Authenticity is a central concept in the preservation of records- it means that a record ‘conforms with the original’. It may not change or be corrupted if that affects this.
Take for example a parliamentary decree written on a paper document, reflecting the date and the names of those involved. This information gives the document more credibility as an original and valuable source of knowledge. Nothing in this parliamentary record may be changed after it has been created. Should unlawful modifications nevertheless be introduced, they will generally be clearly visible.
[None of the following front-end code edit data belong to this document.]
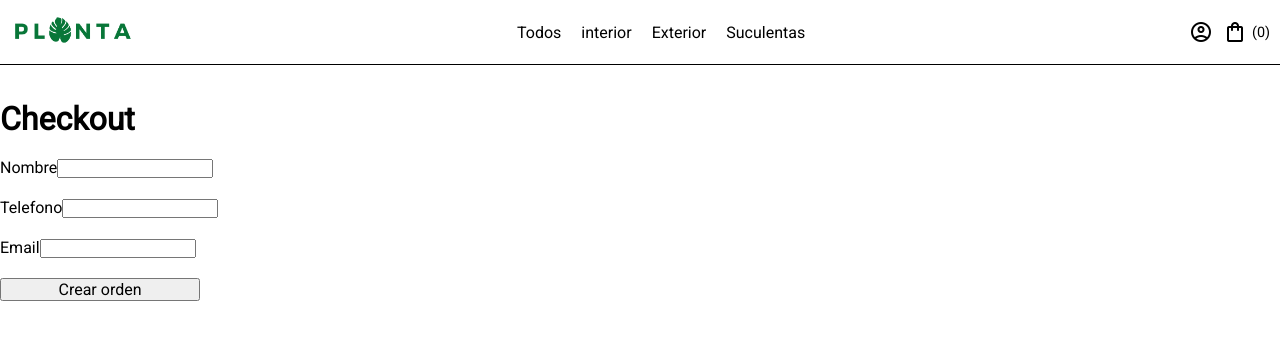
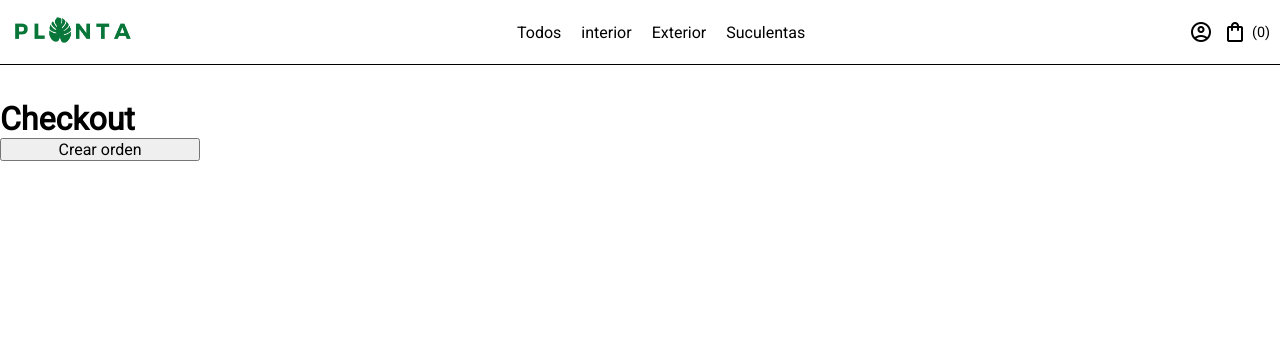
Before and after one commit to german-carosio/ReactPF_Carosio, a React (Vite) app: page /checkout in a window 1280 px wide. Shown: the top 340 px of the page. Built offline with nearby package versions, Linux system fonts and the light colour scheme.

Commit message:
terminando orden de compra

```diff
--- a/src/components/CartView/CartView.jsx
+++ b/src/components/CartView/CartView.jsx
@@ -5,7 +5,7 @@ import { Link } from 'react-router-dom'
 
 const CartView = () => {
 
-  const { cart, total, removeItem } = useCart()
+  const { cart, total, removeItem, clear } = useCart()
 
   return (
     <>
@@ -31,8 +31,9 @@ delete
           <h2>Total: ${total}</h2>
         </div>
 
-        <div>
+        <div className={styles.btns}>
           <Link to= {'/checkout'}><button className='btn1'>Confirmar compra</button></Link>
+          <button className='btn2' onClick={()=>{clear()}}>Eliminar carrito</button>
         </div>
 
       </section>
--- a/src/components/CartView/CartView.module.css
+++ b/src/components/CartView/CartView.module.css
@@ -22,6 +22,12 @@
     height: 50px;
 }
 
+.btns {
+    display: flex;
+    flex-direction: column;
+    gap: 10px;
+}
+
 .btn {
     width: max-content;
     padding: 8px 10px;
--- a/src/components/Checkout/Checkout.jsx
+++ b/src/components/Checkout/Checkout.jsx
@@ -1,44 +1,41 @@
-import React, { useState } from 'react'
-import styles from './Checkout.module.css'
-import { Timestamp } from 'firebase/firestore'
-import { useCart } from '../../context/CartContext'
-import CheckoutForm from '../CheckoutForm/CheckoutForm'
+import React from 'react';
+import { useCart } from '../../context/CartContext';
+import { collection, query, where, getDocs, documentId } from 'firebase/firestore';
+import { db } from '../../services/firebase/firebaseConfig';
+import styles from './Checkout.module.css';
 
 const Checkout = () => {
+  const { cart, total } = useCart();
 
-  const { cart, total } = useCart()
+  const createOrder = async (userData) => {
 
-  const [orderId, setOrderId] = useState('')
-
-  const createOrder = async ({ name, phone, email }) => {
-    try {
       const objOrder = {
-        userData: {
-          name, phone, email
+        buyer: {
+          name: 'German', phone: 1161245051, email: 'german@geman.com'
         },
         items: cart,
         total: total,
-        date: Timestamp.fromDate(new Date())
-      }
-    }
-     catch (error) {
-      console.log(error);
-  }
       }
 
-if (orderId) {
-  return (<h1>El id de su ordern es: {orderId}</h1>)
+      const ids = cart.map(prod => prod.id)
+
+      const productsCollection = query(collection(db, 'products'), where(documentId(), 'in', ids))
+
+      const querySnapshot = await getDocs(productsCollection)
+
+      console.log(querySnapshot);
+
+
   }
 
   return (
     <>
       <div className={styles.container}>
         <h1>Checkout</h1>
-      <CheckoutForm onConfirm={createOrder}/>
+        <button onClick={createOrder}>Crear orden</button>
       </div>
     </>
-
-)
+  );
 }
 
-export default Checkout
+export default Checkout;
--- a/src/context/CartContext.jsx
+++ b/src/context/CartContext.jsx
@@ -44,8 +44,13 @@ export const CartProvider = ({ children }) => {
 
     const total = getTotal()
 
+    const clear = () => {
+       setCart([])
+    }
+
+
     return (
-        <CartContext.Provider value={{ cart, addItem, removeItem, totalQuantity, total }}>
+        <CartContext.Provider value={{ cart, addItem, removeItem, totalQuantity, total, clear }}>
             {children}
         </CartContext.Provider>
     )
```
Lines whose indentation alone changed are shown as unchanged.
It is more difficult to determine the authenticity of digital records, to assess whether the current representation accords with the original, and if the original function of the record has been preserved. Uncertainty about the document creator, or the business process in which the record was used, brings the authenticity of a record into question.